Monday, March 27, 2017

Just My Cup of Tea

Tea, Tea Pot, Teapot, Drink, Cup, Beverage, Hot

I was so excited the other day when I came across an article about growing your own indoor tea garden. Growing tea indoors? How cool is that? I love tea, all different flavors and herbal concoctions, but I have always loved a simple Earl Grey in the afternoon to help me to slow down and practice some mindfulness before the day gets away from me. Having had to learn to grow just about everything in pots and containers as an apartment dweller, I was sure that if I could pull off lettuce and tomatoes indoors, I could pull this off as well.

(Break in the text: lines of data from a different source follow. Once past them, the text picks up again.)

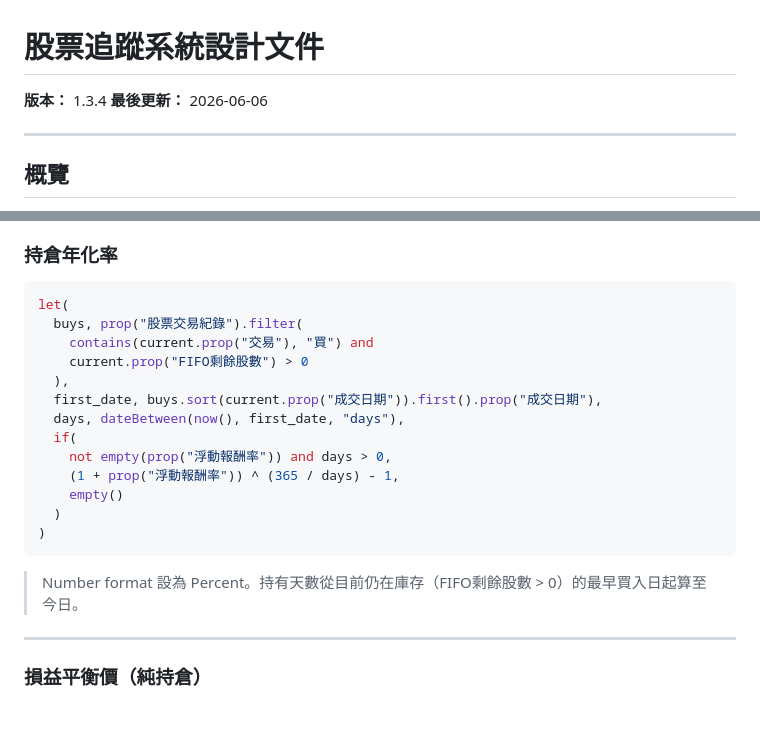
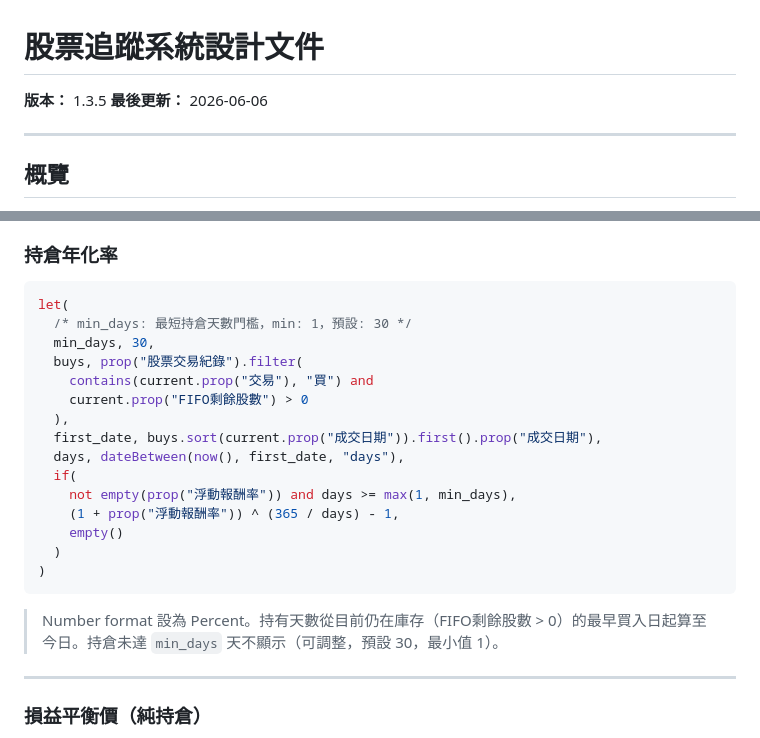
Before and after one commit to llw1019/dynamic_asset_allocation_simulator, a Markdown page: notion.md, 2 parts joined by grey strips. Rendered like a GitHub page; blank space fills up the shorter version.

Commit message:
[notion] Add min_days threshold for holding period
Bump version to 1.3.5 and introduce a configurable min_days threshold in notion.md. Adds a min_days parameter (default 30, minimum 1) and changes the annualized return calculation to require days >= max(1, min_days) instead of days > 0. Updates the explanatory note to state that returns are hidden until the holding period meets min_days; retains guidance about Number format = Percent and that days are counted from the earliest buy with FIFO remaining shares.

````diff
--- a/notion.md
+++ b/notion.md
@@ -1,6 +1,6 @@
 # 股票追蹤系統設計文件
 
-**版本：** 1.3.4
+**版本：** 1.3.5
 **最後更新：** 2026-06-06
 
 ---
@@ -437,6 +437,8 @@ if(
 
 ```jsx
 let(
+  /* min_days: 最短持倉天數門檻，min: 1，預設: 30 */
+  min_days, 30,
   buys, prop("股票交易紀錄").filter(
     contains(current.prop("交易"), "買") and
     current.prop("FIFO剩餘股數") > 0
@@ -444,14 +446,14 @@ let(
   first_date, buys.sort(current.prop("成交日期")).first().prop("成交日期"),
   days, dateBetween(now(), first_date, "days"),
   if(
-    not empty(prop("浮動報酬率")) and days > 0,
+    not empty(prop("浮動報酬率")) and days >= max(1, min_days),
     (1 + prop("浮動報酬率")) ^ (365 / days) - 1,
     empty()
   )
 )
 ```
 
-> Number format 設為 Percent。持有天數從目前仍在庫存（FIFO剩餘股數 > 0）的最早買入日起算至今日。
+> Number format 設為 Percent。持有天數從目前仍在庫存（FIFO剩餘股數 > 0）的最早買入日起算至今日。持倉未達 `min_days` 天不顯示（可調整，預設 30，最小值 1）。
 
 ---
 
````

Further reading led me to the discovery that all teas - black, white and green tea - all come from the same species of plant. Their differences in color and taste come from how the leaves are processed. Excellent! As I kept on reading the instructions as to seeds vs cuttings, correct soil, pots, exposure to sunlight, watering, and feeding, I became even more excited. I was sure I could do this ... until I came to the last sentence: "After three years, when your plant is mature, you can harvest and process your own tea." Three years? I would actually have to nurse and nurture these plants for three years before I could harvest the leaves? That's a awfully long time to wait for a cup of tea! The real question is not can I do it? Of course, I can do it. I am, after all, the Queen of Indoor Gardening. No, the real questions is, am I willing to put in the time, money and effort - and patience - to have to wait three years for results?

I thought back to a time when I was about 12 years old. I had seen a pair of dress shoes that I just had to have. They were shiny black patent leather with a bow on the toe and 2 1/2" wine glass shaped heels, all the rage at the time. When I told my mother, she absolutely refused to buy them for me. First, she explained, they were just too expensive. Second, they were too old for me. I was not ready for 2 1/2" heels ... "You'll break your neck," she said. Disappointed, I decided that I was willing to do anything to have those shoes, so I started saving up all of my allowance for the next two months. I even offered to do the dishes when it was my sister's turn in exchange for some extra cash. The day finally came after two long and very hard months of waiting when I proudly took myself to the local shoe store and bought the shoes. They were beautiful. What happened? Well, yes, I almost broke my neck in them, although practicing in my room helped after a while. Actually, once I got the hang of it, I discovered that heels that high, and soles that flimsy would actually end up killing your feet after a few hours. None of that mattered, however. Here was something I had done on my own, with my own money, sacrificing everything to achieve my goal. When you're 12, two months is a life time. So what's three years to brew a cup of tea I can proudly tell people: "I grew this myself!"

It's not the time, or the money, or the energy that we put out in order to achieve something. It's the feeling that the important things in life, the things that give us a sense of fulfillment, are worth waiting for, and worth working for. Why? Because we're worth it. We're worth the finest cup of tea we can grow, or the shiniest pair of shoes we can buy. We're worth living our lives on our terms, doing what makes us happy, and at whatever pace we choose. After all, happiness, like money, doesn't grow on trees ... for me, it grows on little bushes in pots!

And so it is.